Perhaps, because these are the last 10 days of Ramazan, exactly the time of our independence in 1947, and they are meant for reflection, soul-searching and seeking forgiveness, one views our approaching birthday of independence in the same light.

What did we gain and lose in 65 years, what were our highs and lows and, most importantly, what could we have done better or different. The last 65 years establish the fact that the concept of a separate homeland for the Muslims of the subcontinent was, indeed, a beneficial and good idea. But the benefits were not spread equally across the country. There are still places in Pakistan where, as one saw in the aftermath of the 2010 floods, life remains exactly as it was in 1947. Had we taken the road envisaged by Quaid-i-Azam Mohammad Ali Jinnah, that of equal opportunity, merit and inclusiveness, we would be standing at a very different destination in our national lives.

There are many individual Pakistanis, who have displayed brilliance and integrity and brought laurels for their country, but the bulk of our institutions have not arrested their nosedives. The health, education, energy, Railways, PIA and sports sectors all come to mind. We are, probably, one of the few countries whose past is better than their present!

Our nuclear capabilities have not been able to ensure a dignified living for the common man. The progress made in certain areas like the electronic media, fashion and textiles, and some other industries are all results of private enterprises. The indicators of almost every illiterate person holding a mobile phone is no indicator of progress, just availability of cheap and competitive technology.

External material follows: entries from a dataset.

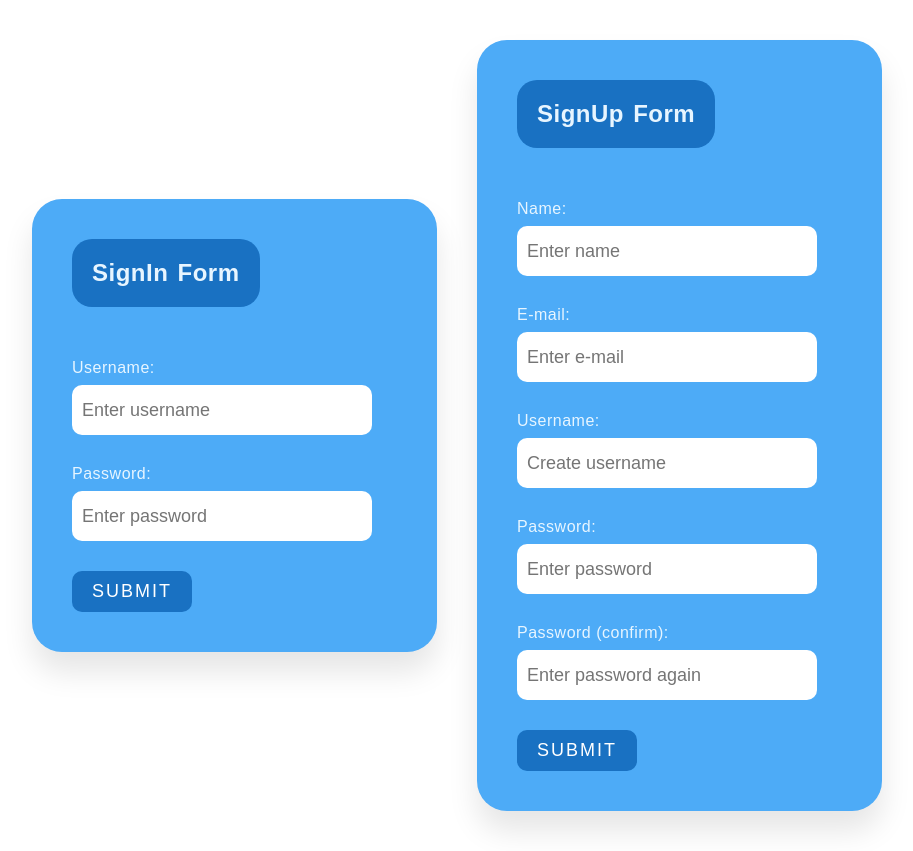
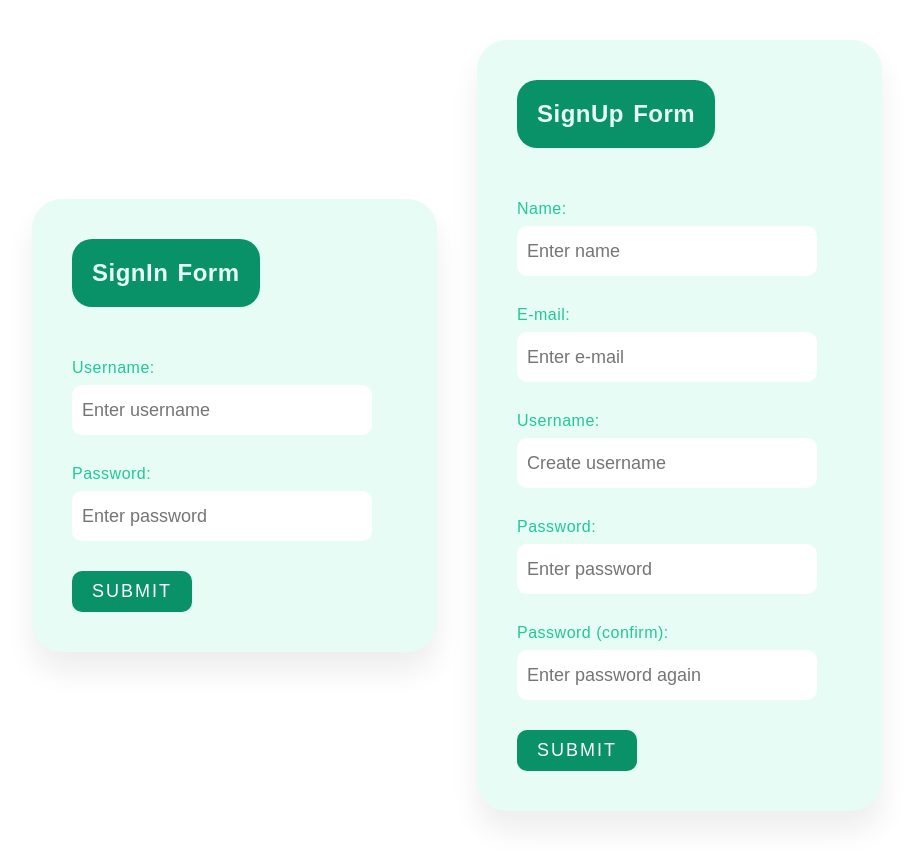
Before and after one commit to apackofbread/internet-tech-practicals, a plain HTML site: page 11-SignIn-SignUp-Form/index.html in a window 1280 px wide. Shown: the whole page, without its empty margins (183-1096 px from the left). Drawn offline with Linux system fonts and the light colour scheme.

Commit message:
Update style.css

```diff
--- a/11-SignIn-SignUp-Form/style.css
+++ b/11-SignIn-SignUp-Form/style.css
@@ -7,9 +7,9 @@ FONT SIZE SYSTEM (px)
 */
 
 /*
-MAIN COLOR: #1971c2
-GREY COLOR: #1864ab
-ACCENT: #4dabf7
+MAIN COLOR: #099268
+GREY COLOR: #087f5b
+ACCENT: #20c997, #e6fcf5
 */
 * {
   margin: 0;
@@ -28,10 +28,10 @@ body {
 }
 
 .container {
-  background-color: #4dabf7;
+  background-color: #e6fcf5;
   padding: 40px;
   border-radius: 30px;
-  box-shadow: 0 20px 30px 0 rgb(0, 0, 0, 0.1);
+  box-shadow: 0 20px 30px 0 rgb(0, 0, 0, 0.07);
 }
 
 .form {
@@ -43,11 +43,11 @@ body {
 }
 
 h2 {
-  background-color: #1971c2;
+  background-color: #099268;
   display: inline-block;
   padding: 20px;
   border-radius: 20px;
-  color: #e7f5ff;
+  color: #e6fcf5;
   margin-bottom: 52px;
   word-spacing: 2px;
   letter-spacing: 0.5px;
@@ -56,7 +56,7 @@ h2 {
 .submit-btn {
   font-size: 18px;
   text-transform: uppercase;
-  background-color: #1971c2;
+  background-color: #099268;
   border: none;
   color: #fff;
   padding: 10px 20px;
@@ -66,14 +66,14 @@ h2 {
 }
 
 .submit-btn:hover {
-  background-color: #1864ab;
+  background-color: #087f5b;
   cursor: pointer;
 }
 
 label {
   display: inline-block;
   margin-bottom: 8px;
-  color: #e7f5ff;
+  color: #20c997;
   letter-spacing: 0.5px;
   font-size: 16px;
 }
```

The short-sighted and selfish policies of both the democratically-elected and forceful usurpers of power in this country have led to this stalemate. Although a charming and a soft-spoken person, it was the tenure of Ziaul Haq as Pakistan’s all powerful dictator from 1977 to 1988 that sowed the seeds of the warped version of religion, which has become a malignant cancer. The saplings he planted just to prolong his tenure have become full-grown demons, who nobody wants to or can take on. His 24th death anniversary this month reminds us of him and his legacy.

Twenty four years is almost a quarter of a century and the problems he gave us have multiplied scores of time and have created so many fissures. The beautiful Islam that the Sufis of the subcontinent preached and practiced, that of being good to all humanity, is nowhere visible anymore.

It was not too long ago that so many of the romantic dramas filmed were based on Muslim households. The leading men wore sherwanis and were genteel and sophisticated, and the women alluring and mysterious despite the hijab. Anything but violence could be associated with these stories of yore. Compare that to the image of religion that the militants propagate or adhere to.

The people of this country are desperate for a change, even as they celebrate this Independence Day. They don’t know who will do it or how it will happen, but as Faiz penned in September 1968:

”Aatey aatey yun hi dum bhar ko ruki ho gi bahar,

Jaatey jaatey yun hi pal bhar ko khizaan tehri hai.”

“Pal bhar” has stretched to 65 years and something has to give. As one views the likes of Ayala Khan and Sheikh Rashid around PTI’s new entrants or allies, one wonders about who will bring the change. Only one thing is certain: that things have to turn a whole 180 degrees around to start getting better.

We have to go back to Iqbal and Jinnah. As Quaid-i-Azam said about his vision for Pakistan and I quote: “We are members of the brotherhood of Islam in which all are equal in rights, dignity and self-respect. Consequently, we have a special and very deep sense of unity. But make no mistake. Pakistan is not a theocracy or anything like it.” Until we accept and realise Jinnah’s vision, there can be no way forward!

It is pointless being excited about another candle on Pakistan’s birthday cake. We have to resolve that when the 66th birthday rolls along next year things will be looking very different to us and the world too will be reviewing the way it has to handle Pakistan anew. Celebrations only then will really be in order.

Postscript: While the holy month slows down everything considerably and productive hours at work are few and far between. The whole month is spent in praying, atoning and waiting for Iftar. There are some elements, however, who have taken on a faster speed and have taken advantage of most people being zombie-like in this month. They, the media reports, are the dacoits and the thugs, who have broken their previous records of activity in this month. In the last week, there were as many as 25 cases of daring daylight gunpoint robberies in the city of Lahore. Innocent men waiting in the cars for their wives, who have stepped into a store, are easy targets as are women sitting alone. The culture of fear is causing panic and even shopping for Eid has lost its lustre. As somebody remarked so poignantly the other day that “happiness and happy moments are becoming far too elusive for most Pakistanis.”

    The writer is a public relations and event management professional based in Islamabad.